A 2011 study supported by the European Social Fund found that the two most important factors when it comes to efficacy of rainwater harvesting are the slope of the roof and the smoothness of the roofing material. Despite the name, flat roofs tend to have a slight tilt to them, so you then need to do your best to find a nice smooth material for your roof.

The problem with gravel or asphalt options is that they do not encourage the water to run off the roof as quickly as metal, rubber or plastic – some water will then inevitably be lost to evaporation. The difference in efficacy between these materials is especially marked when there is not much rain.

Another issue with gravel is that you may find that some weeds or plants find a way to grow up there, which can impact the amount of water harvested as well as the purity. It goes without saying that your rainwater harvesting will also be negatively impacted if your flat roof is damaged and allows water to go elsewhere, rather than being channelled into the system you have in place.

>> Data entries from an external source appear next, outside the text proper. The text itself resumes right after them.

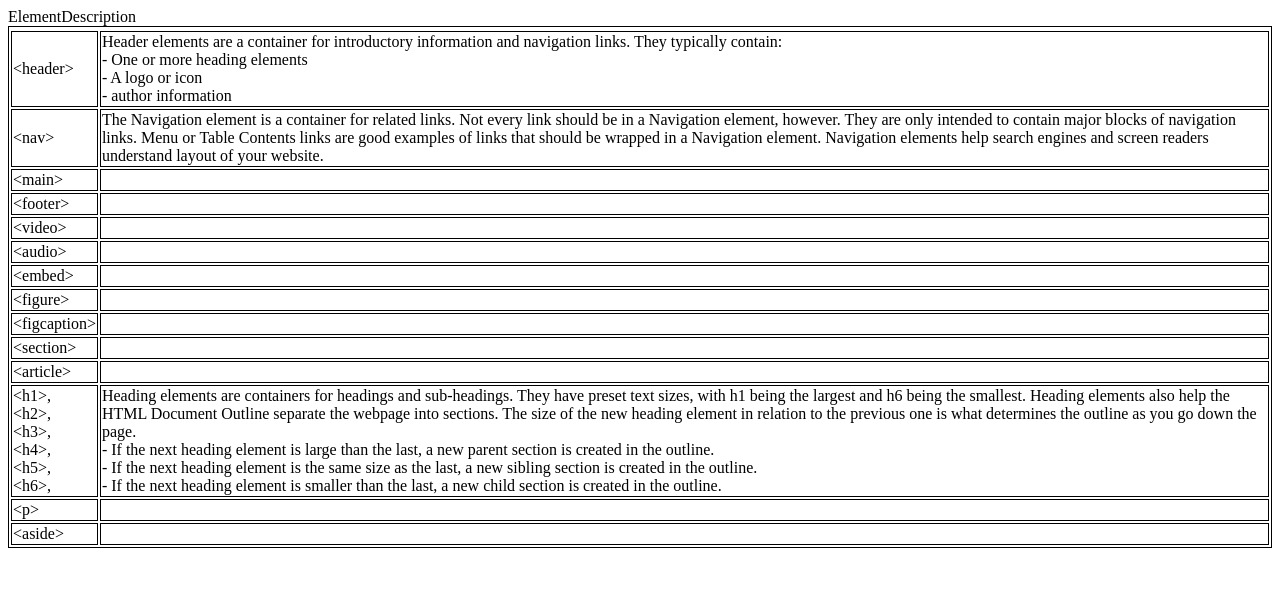
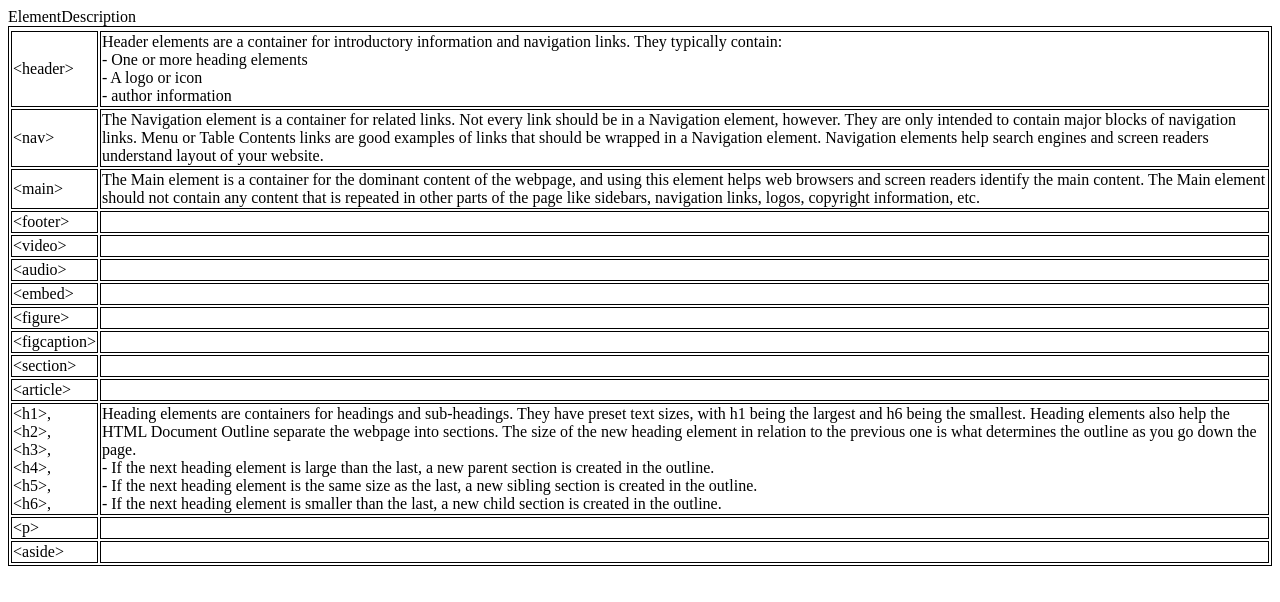
Before and after one commit to lofiandcode/codecademy-semantic-html-cheatsheet, a plain HTML site: page index.html in a window 1280 px wide. Drawn offline with Linux system fonts and the light colour scheme.

Commit message:
Fill in description of Main element

```diff
--- a/index.html
+++ b/index.html
@@ -30,7 +30,9 @@
         </tr>
         <tr>
           <td>&lt;main&gt;</td>
-          <td></td>
+          <td>
+            The Main element is a container for the dominant content of the webpage, and using this element helps web browsers and screen readers identify the main content. The Main element should not contain any content that is repeated in other parts of the page like sidebars, navigation links, logos, copyright information, etc.
+          </td>
         </tr>
         <tr>
           <td>&lt;footer&gt;</td>
```
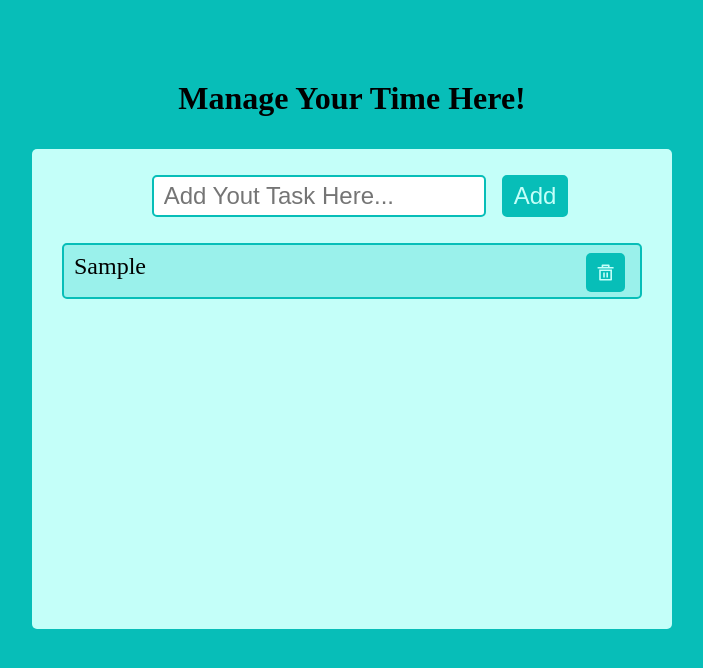
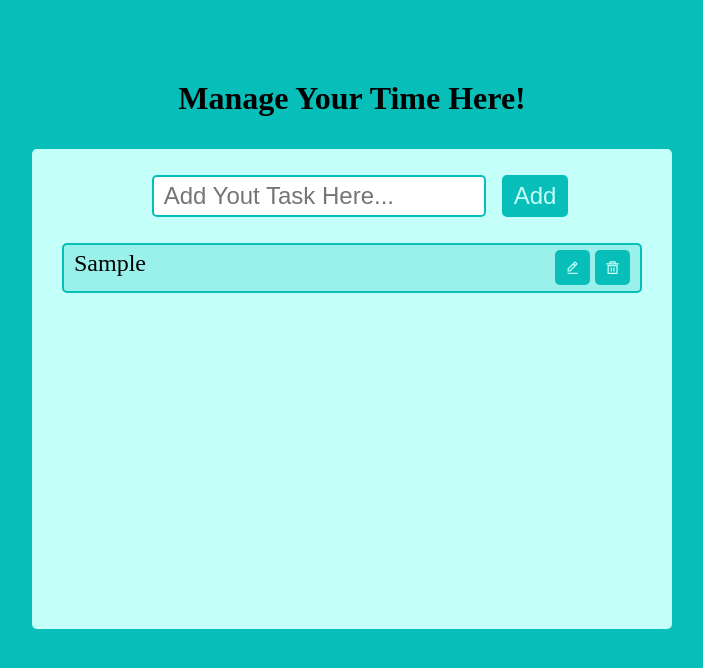
Before and after one commit to Prashant8Khatiwada/Todo-App, a React (Vite) app: page / in a window 1280 px wide. Both pictures are taken after typing "Sample" into the empty fields and a click on the input "Add". Shown: the top 668 px of the page, without its empty margins (288-991 px from the left). Built offline with nearby package versions, Linux system fonts and the light colour scheme.

Commit message:
delete function added

```diff
--- a/src/components/TodoList.jsx
+++ b/src/components/TodoList.jsx
@@ -1,6 +1,7 @@
 import { useState } from "react";
 import TodoForm from "./TodoForm";
 import { RiDeleteBin5Line } from "react-icons/ri";
+import { BiEditAlt } from "react-icons/bi";
 function TodoList() {
   const [list, setList] = useState([]);
 
@@ -13,8 +14,14 @@ function TodoList() {
     setList(newList);
   };
 
-  const deleteList = () => {
-    console.log("deleted");
+  // deleting the todo list
+  const deleteList = (id) => {
+    window.confirm("Are you Sure?");
+    setList((task) => {
+      return list.filter((item) => {
+        return item.id !== id;
+      });
+    });
   };
   return (
     <div className="container">
@@ -29,8 +36,12 @@ function TodoList() {
               return (
                 <li key={items.id}>
                   {items.text}
-                  <span className="del-icon">
-                    <RiDeleteBin5Line onClick={deleteList} />
+                  <span>
+                    <BiEditAlt className="icon edit-icon" />
+                    <RiDeleteBin5Line
+                      className=" icon del-icon"
+                      onClick={() => deleteList(items.id)}
+                    />
                   </span>
                 </li>
               );
--- a/src/index.css
+++ b/src/index.css
@@ -75,23 +75,29 @@ body {
   text-align: start;
   width: 100%;
   font-size: 1.5rem;
-  padding: 8px 15px 5px 10px;
+  padding: 5px 5px 0px 10px;
   margin-top: 10px;
   border-radius: 5px;
 }
 
-.del-icon {
+.icon {
   background-color: #07beb8;
   color: #c4fff9;
-  padding: 10px 10px 5px 10px;
+  padding: 5px 10px 5px 10px;
   border-radius: 5px;
-  font-size: 1.2rem;
+  font-size: 2.2rem;
   cursor: pointer;
+  margin-right: 5px;
 }
 
 .del-icon:hover {
-  background-color: #a62029b9;
-  transition: 0.5s all ease-in-out;
+  background-color: #a62029ee;
+  transition: 0.3s all ease-in-out;
+}
+
+.edit-icon:hover {
+  background-color: green;
+  transition: 0.3s all ease-in-out;
 }
 
 /* ========== MEDIUM DEVICES ========== */
```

There are all sorts of different systems available – your preferred option will likely depend on the space you have available and the type of property you are dealing with.

Harvested water uses

You can actually drink harvested rainwater once you have treated it and there are plenty of experts out there who laud the purity of this water. While you may not go to the trouble of doing this, you can at the very least collect rainwater to use in the garden or find another usage that will save you money.

For example, Free Water UK (a rainwater harvesting system specialist) notes that one third of water in the home gets flushed down the toilet – if you can find a way of replacing some of this paid-for water with your harvested alternative, then one of your utility bills could be about to get a little cheaper.

There are suggestions that water management policies will come under closer scrutiny in the coming years, which brings innovations like rainwater harvesting systems into sharper focus. It is comforting to know that your flat roof can benefit from it too.